Her fear to undergo the Magnetic Resonance Imaging process was reduced through the orientation and familiarity which was provided by the person in charge of the department. Communicating with her by asking open ended questions created a rapport, the patient was able to open up and share her experience which reduced the tension that had build up within her. She was able to cope with the surrounding so fast (Emmelkamp 2002).
Stress can be reduced by applying coping strategies. Stress, which is influenced by the individual’s lack of both financial and material resources, can be adjusted through the involvement of the family and the nurses and doctors in charge. The presence of the family, before and during the procedure helped the patient feel loved. The fact that the family willing supported the patient in settling the bill reduced the stress. The person in charge of the gynecology department played a great role in ensuring the patient was relaxed and familiarized herself with the surrounding the challenges she would undergo, the kind of people she was going to meet in the radiology room. The tension and stress that had mount in the patient greatly reduced giving way for the patient to open up and share. The doctor, after confirming to the patient that she was to undergo a Magnetic Resonance Imaging process, allowed the patient to take a two day rest so that the patients would receive some psychological counseling to reduce the fear and stress. Massage relieves pain and stress. Patient X was given a massage while undergoing the procedure, the feeling was so good that the patient underwent the process with less fear; she felt loved (Emmelkamp 2002).
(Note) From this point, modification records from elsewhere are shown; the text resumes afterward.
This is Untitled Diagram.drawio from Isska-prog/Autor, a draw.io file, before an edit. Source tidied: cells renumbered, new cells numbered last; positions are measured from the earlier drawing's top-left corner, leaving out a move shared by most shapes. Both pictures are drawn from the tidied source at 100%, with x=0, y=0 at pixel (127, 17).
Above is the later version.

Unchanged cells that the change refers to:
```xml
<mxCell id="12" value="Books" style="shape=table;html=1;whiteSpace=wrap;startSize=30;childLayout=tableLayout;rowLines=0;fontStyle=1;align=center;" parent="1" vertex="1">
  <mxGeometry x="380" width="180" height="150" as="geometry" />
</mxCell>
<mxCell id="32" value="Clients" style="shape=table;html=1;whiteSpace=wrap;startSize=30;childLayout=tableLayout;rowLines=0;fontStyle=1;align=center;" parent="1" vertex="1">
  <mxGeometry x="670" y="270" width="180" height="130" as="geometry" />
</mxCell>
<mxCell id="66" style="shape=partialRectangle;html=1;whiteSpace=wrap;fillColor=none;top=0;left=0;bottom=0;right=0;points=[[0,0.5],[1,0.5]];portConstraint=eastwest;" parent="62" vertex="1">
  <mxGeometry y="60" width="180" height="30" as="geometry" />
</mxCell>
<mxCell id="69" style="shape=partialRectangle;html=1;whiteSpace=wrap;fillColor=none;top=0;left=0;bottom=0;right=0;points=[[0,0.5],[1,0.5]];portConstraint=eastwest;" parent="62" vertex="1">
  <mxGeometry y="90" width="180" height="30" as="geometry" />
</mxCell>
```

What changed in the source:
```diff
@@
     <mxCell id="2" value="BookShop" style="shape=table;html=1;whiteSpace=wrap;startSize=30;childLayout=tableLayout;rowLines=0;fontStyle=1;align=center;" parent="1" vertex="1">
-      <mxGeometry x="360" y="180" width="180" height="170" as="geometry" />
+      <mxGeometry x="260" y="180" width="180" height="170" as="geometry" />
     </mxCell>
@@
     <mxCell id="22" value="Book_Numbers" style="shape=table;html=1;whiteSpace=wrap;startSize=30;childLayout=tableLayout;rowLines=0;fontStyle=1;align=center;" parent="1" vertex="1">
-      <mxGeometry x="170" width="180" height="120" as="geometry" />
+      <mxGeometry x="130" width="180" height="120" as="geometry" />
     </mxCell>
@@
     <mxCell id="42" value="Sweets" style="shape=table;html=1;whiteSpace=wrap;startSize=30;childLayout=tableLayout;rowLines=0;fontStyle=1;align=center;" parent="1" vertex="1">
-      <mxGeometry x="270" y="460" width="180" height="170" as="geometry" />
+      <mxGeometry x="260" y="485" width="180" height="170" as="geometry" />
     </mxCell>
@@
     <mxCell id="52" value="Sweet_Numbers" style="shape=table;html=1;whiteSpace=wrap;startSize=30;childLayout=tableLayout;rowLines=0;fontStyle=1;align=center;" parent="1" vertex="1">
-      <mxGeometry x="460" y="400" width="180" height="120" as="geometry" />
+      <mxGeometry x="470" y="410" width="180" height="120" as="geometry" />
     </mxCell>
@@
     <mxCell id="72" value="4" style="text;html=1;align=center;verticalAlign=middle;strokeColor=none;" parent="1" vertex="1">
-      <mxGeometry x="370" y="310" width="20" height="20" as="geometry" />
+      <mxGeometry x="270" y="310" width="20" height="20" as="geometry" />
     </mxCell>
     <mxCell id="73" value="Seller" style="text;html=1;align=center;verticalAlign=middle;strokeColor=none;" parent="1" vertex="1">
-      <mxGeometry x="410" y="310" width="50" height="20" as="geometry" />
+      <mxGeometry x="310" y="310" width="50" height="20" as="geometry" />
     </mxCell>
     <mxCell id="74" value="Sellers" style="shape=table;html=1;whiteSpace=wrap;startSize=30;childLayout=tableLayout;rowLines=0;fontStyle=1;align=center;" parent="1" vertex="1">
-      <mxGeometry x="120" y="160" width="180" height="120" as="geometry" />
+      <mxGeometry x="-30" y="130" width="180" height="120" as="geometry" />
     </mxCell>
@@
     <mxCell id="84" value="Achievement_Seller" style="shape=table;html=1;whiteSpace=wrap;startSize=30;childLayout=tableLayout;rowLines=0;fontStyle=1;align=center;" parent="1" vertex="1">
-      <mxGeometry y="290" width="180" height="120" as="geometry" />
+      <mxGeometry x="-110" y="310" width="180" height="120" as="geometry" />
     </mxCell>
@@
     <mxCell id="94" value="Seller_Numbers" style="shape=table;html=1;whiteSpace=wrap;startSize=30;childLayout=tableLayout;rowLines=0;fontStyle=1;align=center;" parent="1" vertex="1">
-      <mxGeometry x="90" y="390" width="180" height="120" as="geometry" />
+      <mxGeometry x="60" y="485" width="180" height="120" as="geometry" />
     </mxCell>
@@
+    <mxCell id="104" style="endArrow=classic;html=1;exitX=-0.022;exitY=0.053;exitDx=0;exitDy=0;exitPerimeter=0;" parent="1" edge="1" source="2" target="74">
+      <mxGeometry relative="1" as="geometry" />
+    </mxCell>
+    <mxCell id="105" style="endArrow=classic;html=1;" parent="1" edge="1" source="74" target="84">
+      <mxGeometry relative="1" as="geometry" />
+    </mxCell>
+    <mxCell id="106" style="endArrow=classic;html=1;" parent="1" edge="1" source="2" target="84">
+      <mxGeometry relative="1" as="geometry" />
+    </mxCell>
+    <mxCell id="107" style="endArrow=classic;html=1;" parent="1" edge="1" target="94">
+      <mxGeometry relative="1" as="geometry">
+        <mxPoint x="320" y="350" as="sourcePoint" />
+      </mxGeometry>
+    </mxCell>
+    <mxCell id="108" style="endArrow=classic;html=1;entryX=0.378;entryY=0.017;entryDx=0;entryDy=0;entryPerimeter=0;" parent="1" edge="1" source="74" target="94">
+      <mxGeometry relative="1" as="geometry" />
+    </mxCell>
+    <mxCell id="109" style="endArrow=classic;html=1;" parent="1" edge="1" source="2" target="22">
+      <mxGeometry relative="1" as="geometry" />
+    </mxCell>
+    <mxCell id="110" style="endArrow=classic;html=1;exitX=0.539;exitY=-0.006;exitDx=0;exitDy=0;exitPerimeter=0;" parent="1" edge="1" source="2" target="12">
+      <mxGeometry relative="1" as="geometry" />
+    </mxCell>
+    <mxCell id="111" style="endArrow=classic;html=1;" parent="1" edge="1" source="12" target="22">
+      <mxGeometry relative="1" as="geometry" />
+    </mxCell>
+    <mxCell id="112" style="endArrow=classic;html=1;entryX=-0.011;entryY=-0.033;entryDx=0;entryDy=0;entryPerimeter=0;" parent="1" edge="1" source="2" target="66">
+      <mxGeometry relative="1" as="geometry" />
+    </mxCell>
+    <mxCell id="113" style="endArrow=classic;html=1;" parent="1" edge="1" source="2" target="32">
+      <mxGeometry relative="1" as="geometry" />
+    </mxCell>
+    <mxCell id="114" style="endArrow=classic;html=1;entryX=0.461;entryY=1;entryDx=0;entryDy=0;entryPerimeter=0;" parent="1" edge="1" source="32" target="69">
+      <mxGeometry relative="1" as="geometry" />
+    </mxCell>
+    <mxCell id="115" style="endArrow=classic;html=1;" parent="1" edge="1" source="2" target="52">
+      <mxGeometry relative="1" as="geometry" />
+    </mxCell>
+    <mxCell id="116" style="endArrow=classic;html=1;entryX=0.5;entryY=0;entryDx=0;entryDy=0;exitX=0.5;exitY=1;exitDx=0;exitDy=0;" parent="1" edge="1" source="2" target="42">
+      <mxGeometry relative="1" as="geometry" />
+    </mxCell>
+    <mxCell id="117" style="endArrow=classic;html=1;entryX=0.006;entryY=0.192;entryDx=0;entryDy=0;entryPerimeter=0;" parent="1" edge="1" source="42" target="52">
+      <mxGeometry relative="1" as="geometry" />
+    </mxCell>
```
Emmelkamp J., Komproe I., Ommeren V., And Schagen, S. (2002). The relation between coping, social support and psychological and somatic symptoms among torture survivors in Nepal. Psychological Medicine, vol. 32, pp 1465–1470. Retrieved from :